Midshipman Harry Melville is aboard HMS Argyll in the stormy North Sea, unaware of both hidden rocks and German plots that threaten the ship.
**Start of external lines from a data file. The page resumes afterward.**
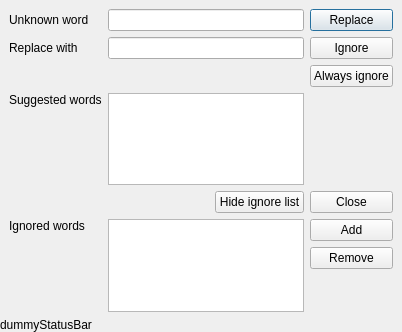
Before: the Qt Designer form spellerdialog.ui in svn2github/texstudio-trunk, drawn with Qt 5.
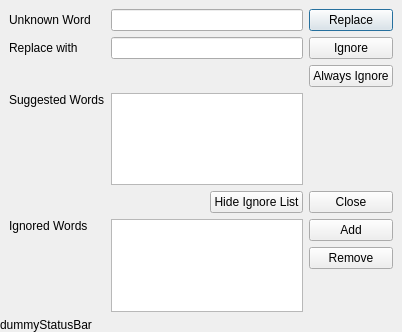
After: the same form once the commit is applied. Icons and pictures are not drawn.

Commit message: more string capitalizations for UI consistency To the translators: sorry for the additional work. I hope, that I have now corrected almost all. It's most easy to translate the new strings, if you sort the strings list in QtLinguist alphabetically (click on column header). Then most strings are directly adjacent to their previous, now obsolete form. And you can copy the text from there.

The edit to the form file:
```diff
--- a/spellerdialog.ui
+++ b/spellerdialog.ui
@@ -31,7 +31,7 @@
      <item row="2" column="0">
       <widget class="QLabel" name="label">
        <property name="text">
-        <string>Unknown word</string>
+        <string>Unknown Word</string>
        </property>
       </widget>
      </item>
@@ -55,7 +55,7 @@
      <item row="6" column="0">
       <widget class="QLabel" name="label_3">
        <property name="text">
-        <string>Suggested words</string>
+        <string>Suggested Words</string>
        </property>
        <property name="alignment">
         <set>Qt::AlignLeading|Qt::AlignLeft|Qt::AlignTop</set>
@@ -82,7 +82,7 @@
      <item row="4" column="2">
       <widget class="QPushButton" name="pushButtonAlwaysIgnore">
        <property name="text">
-        <string>Always ignore</string>
+        <string>Always Ignore</string>
        </property>
       </widget>
      </item>
@@ -96,7 +96,7 @@
      <item row="8" column="0">
       <widget class="QLabel" name="labelIgnoredWords">
        <property name="text">
-        <string>Ignored words</string>
+        <string>Ignored Words</string>
        </property>
        <property name="alignment">
         <set>Qt::AlignLeading|Qt::AlignLeft|Qt::AlignTop</set>
@@ -164,7 +164,7 @@
        <item>
         <widget class="QPushButton" name="pushButtonIgnoreList">
          <property name="text">
-          <string>Hide ignore list</string>
+          <string>Hide Ignore List</string>
          </property>
          <property name="icon">
           <iconset resource="texstudio.qrc">
```
The commit also changes 12 other files.
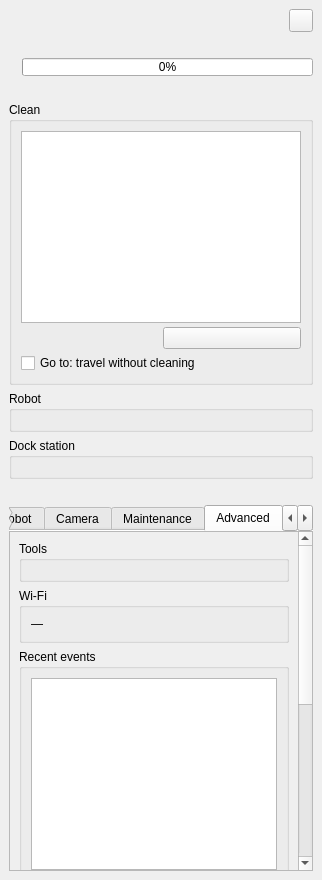
This is valetudo_qgis/ui/status_panel.ui in sylsta/homeqgis as Qt 5 draws it before an edit. The edited form follows.
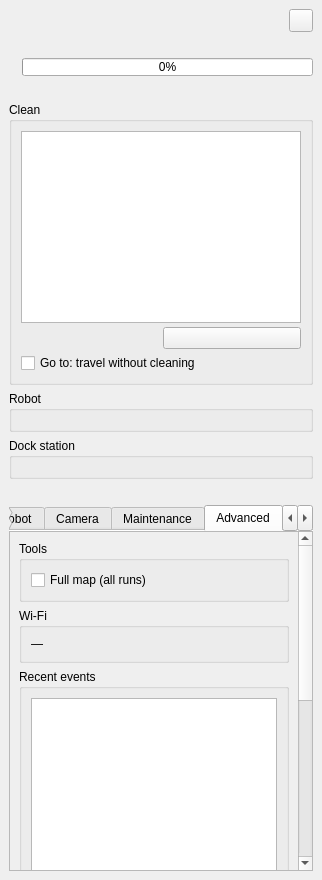
This is the edited form. The open tabs and pages were chosen to show the change. Custom widgets are drawn as their Qt base class.

Commit message:
Full Wi-Fi map of all runs, on the Pi and in the plugin
Pi script: after each new run, wifi_full.csv/.png/.tif is rebuilt from
all run CSVs of the output folder, readings averaged per map cell first.
--days N keeps the last N days; --reset starts it again from now.

Plugin: the button becomes 'Load Wi-Fi map from the Pi', with a 'Full
map (all runs)' checkbox right under it (remembered, follows the
button's state); ticked, it loads wifi_full instead of the latest run.

Diff of the .ui file:
```diff
--- a/valetudo_qgis/ui/status_panel.ui
+++ b/valetudo_qgis/ui/status_panel.ui
@@ -633,6 +633,16 @@
                <property name="verticalSpacing">
                 <number>4</number>
                </property>
+               <item row="99" column="0">
+                <widget class="QCheckBox" name="chk_pi_map_full">
+                 <property name="text">
+                  <string>Full map (all runs)</string>
+                 </property>
+                 <property name="toolTip">
+                  <string>Ticked: load the map of all runs combined. Unticked: the latest run only.</string>
+                 </property>
+                </widget>
+               </item>
               </layout>
              </widget>
             </item>
```
The commit also changes 6 other files.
Nancy and Jamie discover HMS Argyll is in deadly danger and they are drawn into a web of espionage, secrets, and betrayal, where no-one is as they seem and no-one can be trusted.

My Thoughts & Review:
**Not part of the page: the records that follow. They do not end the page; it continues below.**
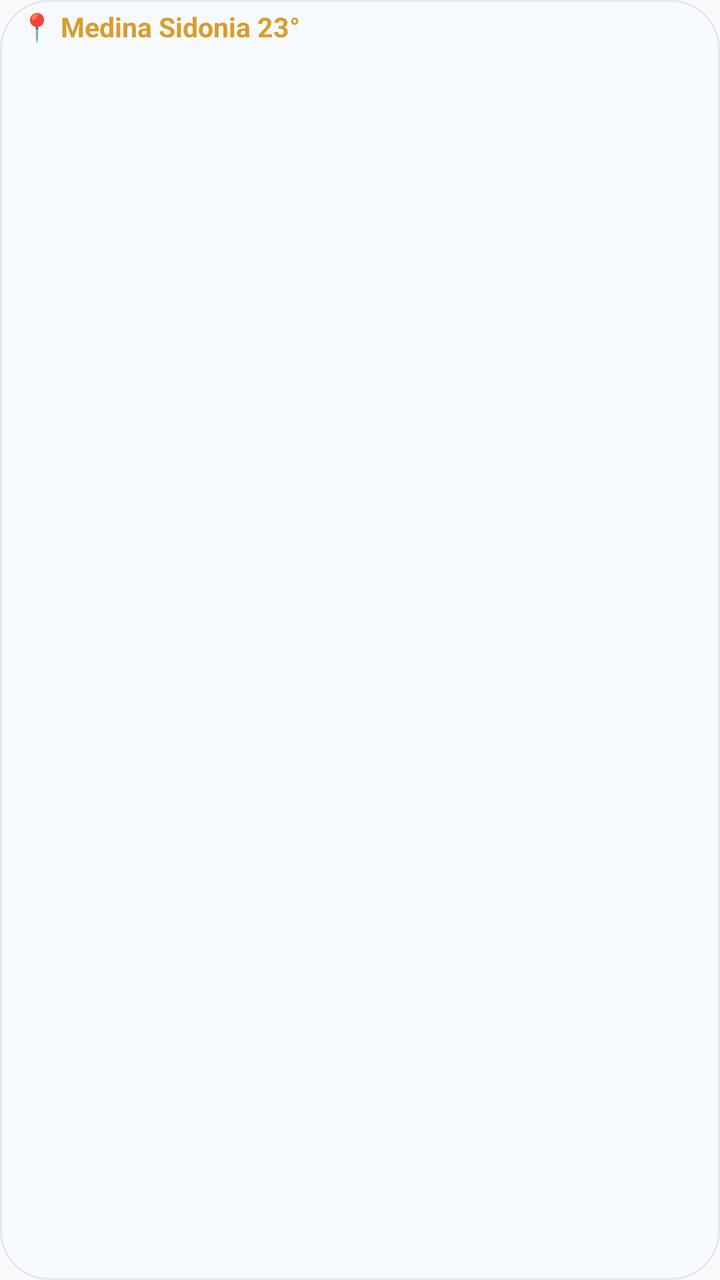
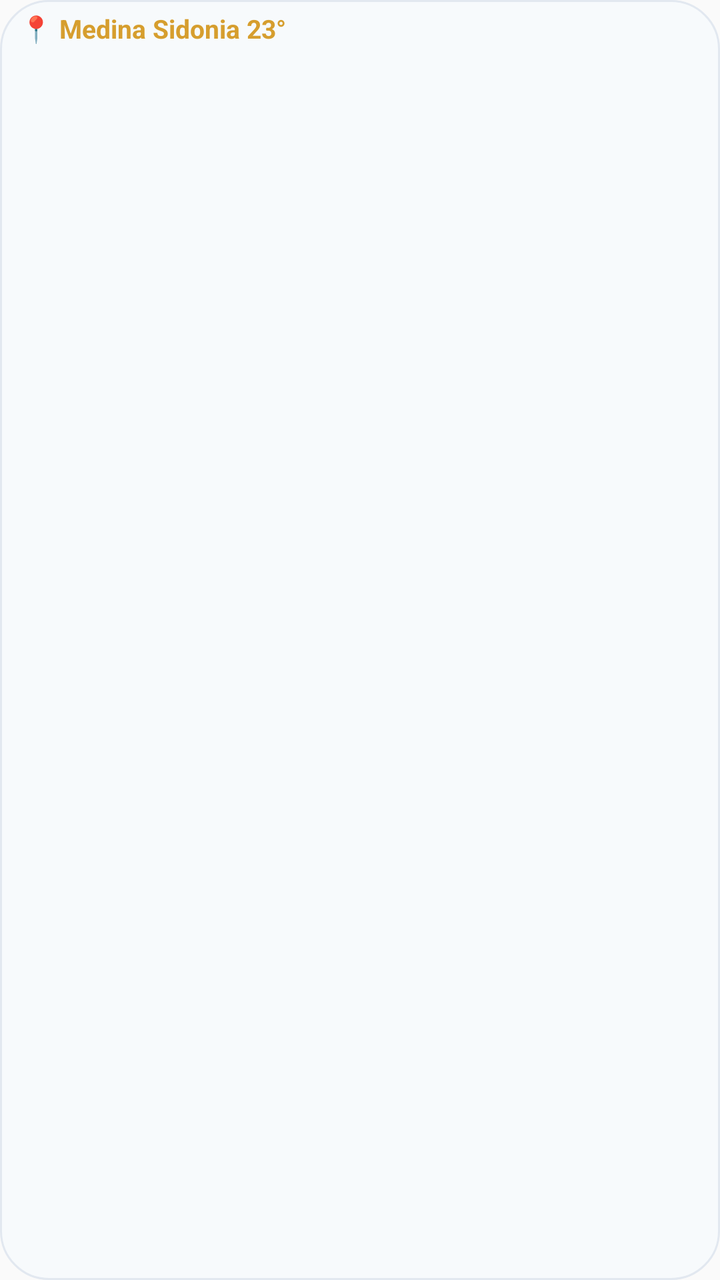

The first picture is an Android layout as it rendered before a commit; the second is the same layout after the commit. The layout source and the unified diff follow.
<!-- AndroidManifest.xml: application theme Theme.AemetWidget -->
<!-- res/layout/widget_weather_light.xml -->
<?xml version="1.0" encoding="utf-8"?>
<LinearLayout xmlns:android="http://schemas.android.com/apk/res/android"
    android:id="@+id/widgetRoot"
    android:layout_width="match_parent"
    android:layout_height="match_parent"
    android:background="@drawable/bg_widget_light"
    android:orientation="vertical"
    android:paddingStart="10dp"
    android:paddingEnd="10dp"
    android:paddingTop="6dp"
    android:paddingBottom="6dp">

    
    <LinearLayout
        android:layout_width="match_parent"
        android:layout_height="wrap_content"
        android:gravity="center_vertical"
        android:orientation="horizontal"
        android:layout_marginBottom="2dp">

        <TextView
            android:id="@+id/tvHeaderCityTemp"
            android:layout_width="0dp"
            android:layout_height="wrap_content"
            android:layout_weight="1"
            android:ellipsize="end"
            android:includeFontPadding="false"
            android:singleLine="true"
            android:text="📍 Medina Sidonia 23°"
            android:textColor="#D69E2E"
            android:textSize="13.5sp"
            android:textStyle="bold" />

        <TextView
            android:id="@+id/tvUpdateTime"
            android:layout_width="wrap_content"
            android:layout_height="wrap_content"
            android:includeFontPadding="false"
            android:text=""
            android:textColor="#4A5568"
            android:textSize="10.5sp" />
    </LinearLayout>

    
    <ListView
        android:id="@+id/lvWidgetDays"
        android:layout_width="match_parent"
        android:layout_height="0dp"
        android:layout_weight="1"
        android:clipToPadding="true"
        android:divider="@null"
        android:dividerHeight="0dp"
        android:scrollbars="none" />

    
    <TextView
        android:id="@+id/empty_view"
        android:layout_width="match_parent"
        android:layout_height="0dp"
        android:layout_weight="1"
        android:gravity="center"
        android:includeFontPadding="false"
        android:text="Cargando previsión... Pulsa la hora para actualizar"
        android:textColor="#718096"
        android:textSize="11.5sp"
        android:visibility="gone" />

</LinearLayout>
<!-- resources referenced by this layout -->
<resources>
  <!-- drawable bg_widget_light (drawable) -->
  <?xml version="1.0" encoding="utf-8"?>
  <shape xmlns:android="http://schemas.android.com/apk/res/android"
      android:shape="rectangle">
      <solid android:color="#F7FAFC" />
      <corners android:radius="24dp" />
      <stroke android:width="1dp" android:color="#E2E8F0" />
  </shape>
  <style name="Theme.AemetWidget" parent="android:Theme.Material.Light.NoActionBar" />
</resources>

<!-- the commit's change to res/layout/widget_weather_light.xml (unified diff, before → after) -->
@@ -7,16 +7,18 @@
     android:orientation="vertical"
     android:paddingStart="10dp"
     android:paddingEnd="10dp"
-    android:paddingTop="6dp"
-    android:paddingBottom="6dp">
+    android:paddingTop="4dp"
+    android:paddingBottom="4dp">
 
     
     <LinearLayout
         android:layout_width="match_parent"
-        android:layout_height="wrap_content"
+        android:layout_height="22dp"
         android:gravity="center_vertical"
         android:orientation="horizontal"
-        android:layout_marginBottom="2dp">
+        android:layout_marginBottom="2dp"
+        android:paddingTop="2dp"
+        android:paddingBottom="2dp">
 
         <TextView
             android:id="@+id/tvHeaderCityTemp"
@@ -28,7 +30,7 @@
             android:singleLine="true"
             android:text="📍 Medina Sidonia 23°"
             android:textColor="#D69E2E"
-            android:textSize="13.5sp"
+            android:textSize="13sp"
             android:textStyle="bold" />
 
         <TextView
@@ -45,8 +47,8 @@
     <ListView
         android:id="@+id/lvWidgetDays"
         android:layout_width="match_parent"
-        android:layout_height="0dp"
-        android:layout_weight="1"
+        android:layout_height="106dp"
+        android:layout_gravity="center_vertical"
         android:clipToPadding="true"
         android:divider="@null"
         android:dividerHeight="0dp"
@@ -56,8 +58,7 @@
     <TextView
         android:id="@+id/empty_view"
         android:layout_width="match_parent"
-        android:layout_height="0dp"
-        android:layout_weight="1"
+        android:layout_height="106dp"
         android:gravity="center"
         android:includeFontPadding="false"
         android:text="Cargando previsión... Pulsa la hora para actualizar"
The Wreck of The Argyll is a wonderful tale that explores the idea of WWI and spies through the eyes of 12-year-old Nancy Caird and her unwilling companion Jamie Balfour.  But also gives readers a glimpse into the life of a young Naval crewman on his first mission at sea in what proves to be a drama packed journey.

Nancy is the perfect mix of inquisitive, brave and determined, and so it’s only natural for our young protagonist to feel she’s wasting her time attending school when there’s a war on and her time could be better spent contributing to the war effort.  She fancies herself as a detective and is soon on the case of an enemy agent, following one of her teachers down the darkened streets of Dundee.  She’s sure that he must be a spy, and is out to prove it when she stumbles across a situation that even her quick thinking can’t save her from.  Her rescue by Jamie Balfour marks the beginning of a new friendship, and a new partner in the hunt for an enemy spy.

Meanwhile, aboard the HMS Argyll a young Midshipman is finding his feet on his first ship at sea, a rather stormy sea.  The conditions for sailing are far from perfect and it soon transpires that this ship must get to it’s destination and avoid the enemy at all costs.  Whilst Midshipman Harry Melville may come across as mature and responsible, it’s hard to remember that he is only a young lad, not that much older than Nancy Caird and Jamie Balfour.

The thread of the plot around the ship and crew is fascinating and holds so much intrigue.  The tension is perfectly paced with some superb characters that readers will eagerly race through to find out what will happen next.  But equally, the storyline of Nancy, Jamie and the spy is absolutely wonderful.  The dialogue and characters are spot on and work so fantastically.  The snippets of historical information are cleverly woven into the plot and make this hugely enjoyable, I loved the attitudes and sense of humour of the returning soldiers.

Casting a young person as the driver for the story allows readers a rare glimpse into a mindset that questions things at face value.  The way that Nancy sees something is wrong and feels that she must do something about it is commendable.  Perhaps it’s because of her young age that she’s not world-weary yet, or perhaps it’s her nature, but either way it makes for a wonderfully rich and authentic tale that draws readers in and makes them feel flutters of excitement, momentary dread and carried them off on a whirlwind adventure.

A fascinating and exciting tale that I would highly recommend for all readers with some very important messages sprinkled throughout the text, namely that working together will help you overcome obstacles.

So highly recommended!!

You can buy a copy of The Wreck of The Argyll via:

Cranachan Publishing (publisher)
Wordery
Amazon UK

 

Read Full Post »

Older Posts »

Broadbean's Books

Welcome to my blog where I share my thoughts on books.

Audio Killed the Bookmark

Book Reviews for Audiobooks, Ebooks, and Other Digital Forms

Me and My Books

Books, book reviews and bookish news.

The Beardy Book Blogger

Reading and Reviewing Books - May Contain Beard: "From Tiny Book Blog Buds Shall Mighty Book Blogs Grow" - TBBB

Book lovers' booklist

Book news and reviews

Rosepoint Publishing

Book Blogger, Book Reviews, Book Promotion

Crime Thriller Fella

Crime reviews, news, mayhem, all the usual

juliapalooza.com

Books, bakes and bunnies

A Knight's Reads

All things bookish

On The Shelf Books

A bookblog for readers

Gem's Quiet Corner

Welcome to my little corner. Grab a cup of tea, find your happy place and join me to talk all things books...

Creating Perfection

Delicately balancing the voice of the author with the needs of the reader

Hooked From Page One

A Crime Readers Blog

THE CHLOE DOUGLAS BLOG

A LIFESTYLE BLOG WITH PLENTY OF BOOK REVIEWS

Books and Wine Gums

Reviews of all-sorts (but not liquorice-based confections)

The Pioneer Woman

Plowing through Life in the Country...One Calf Nut at a Time